Finally, he did. It was in remarkable shape, all things considered. Yes there were pits in the completely fiberglass body, but nothing some bondo and block sanding wouldn't fix.
Amazingly, with some fresh gas, the engine would still turn over and start.
Plans for the Kelmark
I had amazing plans for it. Lofty plans, that looking back, were quite ridiculous. I was going to put it on a Subaru chassis, add all-wheel drive, swap in a flat 6 engine, and turbocharge it.
Something that, frankly, would never happen.
Instead, my current plans are to restore it to what it was. Yes, I might make some changes, but nothing wild like that. When I have the time, I I plan on converting it to an all-disk brake system (only the front are disks now, Karmann Ghia disks, I believe). Maybe some interior work, since the cloth and leather are all old, or gone. Maybe some air conditioning, or at least a fan to blow air. Living in Florida, driving the Kelmark could be a miserable experience. And something for the windshield fogging up when it rains. Fogging nearly caused me to crash, I was basically driving blind until I learned to pull over when it started raining.
I Spent Many Hours Working on the Exterior
I put bondo in the pitted and chipped areas, and block-sanded my baby for hours. My dad helped me replace the clutch, which was actually quite easy, all things considered. The engine is so light, you can balance it on a floor jack and move it away, to access the clutch. It has a progressive Weber carburetor right now.
We would have liked to do classic silver or even black, but considering the amount of damage the exterior had, that would not be an option. My father suggested that yellow seems to hide imperfections well, so the plan was to paint it yellow, with eventually a black stripe down the center.
The Kelmark Became My Daily Driver
I drove the Kelmark to college at USF, and it was remarkably reliable, aside from the aforementioned fogging.
It was quite a rough ride, but handled well. The manual Porsche transaxle was a blast to drive, and it was responsive.
How the Kelmark Went Into Retirement
Unfortunately, one day I put some engine cleaner in it. Apparently, this knocked some gunk loose, causing it to stall. I pulled apart the carburetor and cleaned it. I ran it a while at the house, just to make sure.
I was halfway home, stopped at a light, when my engine stalled again. The light turned, and my engine wouldn't start. I turned on my emergency flashers.
It was no use.
Sadly, I was struck from behind. I was safe, but my baby was damaged, and hasn't really been driven since. The exhaust was bent and broken, the right rear wheel well was cracked, and there was a brake line leaking ... somewhere.

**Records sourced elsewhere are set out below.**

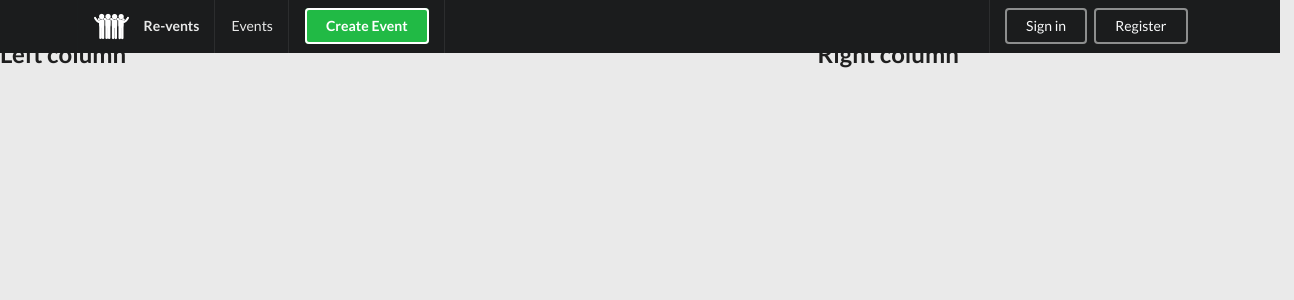
Repository: Preranabaruah/react-semantic-ui
Page: /
The author's editor kept a copy of each file at every save. The page is drawn from the files as they stood at one save, then again after the next save.
The browser window is 1280 px wide. The page is 1294 px wide, so the pictures cover 1294 px, including what lies to the right of the window. The pictures show the whole page.
The project was rebuilt for these pictures with package versions that can differ from the ones it lists, and the page was loaded fresh each time. Also part of the build but not shown: vite.config.ts.

Above is the page before, as saved 2023-09-08 13:41:07.

After the next save:
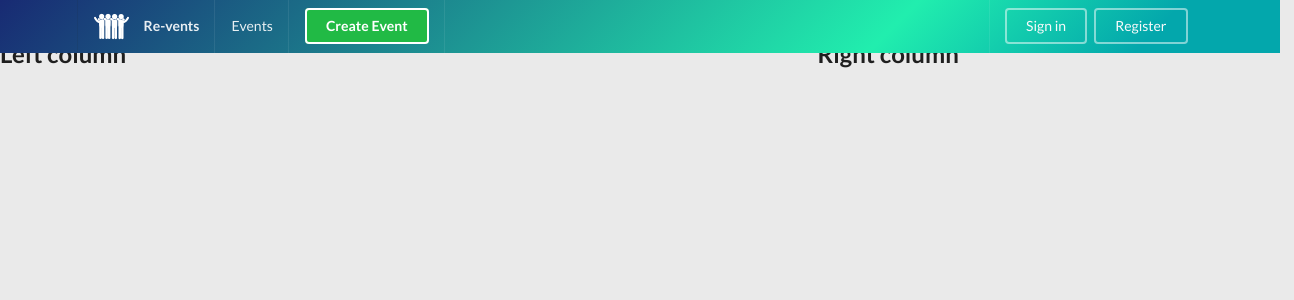
Saved 103 s later.
--- a/src/style.css
+++ b/src/style.css
@@ -1,3 +1,6 @@
 body {
   background-color: #eaeaea;
 }
+.ui.fixed.menu {
+  background-image: linear-gradient(135deg, rgb(24, 42, 115) 0%, rgb(33, 238, 174) 69%, rgb(3, 167, 172) 89%);
+}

This article is accurate and true to the best of the author’s knowledge. Content is for informational or entertainment purposes only and does not substitute for personal counsel or professional advice in business, financial, legal, or technical matters.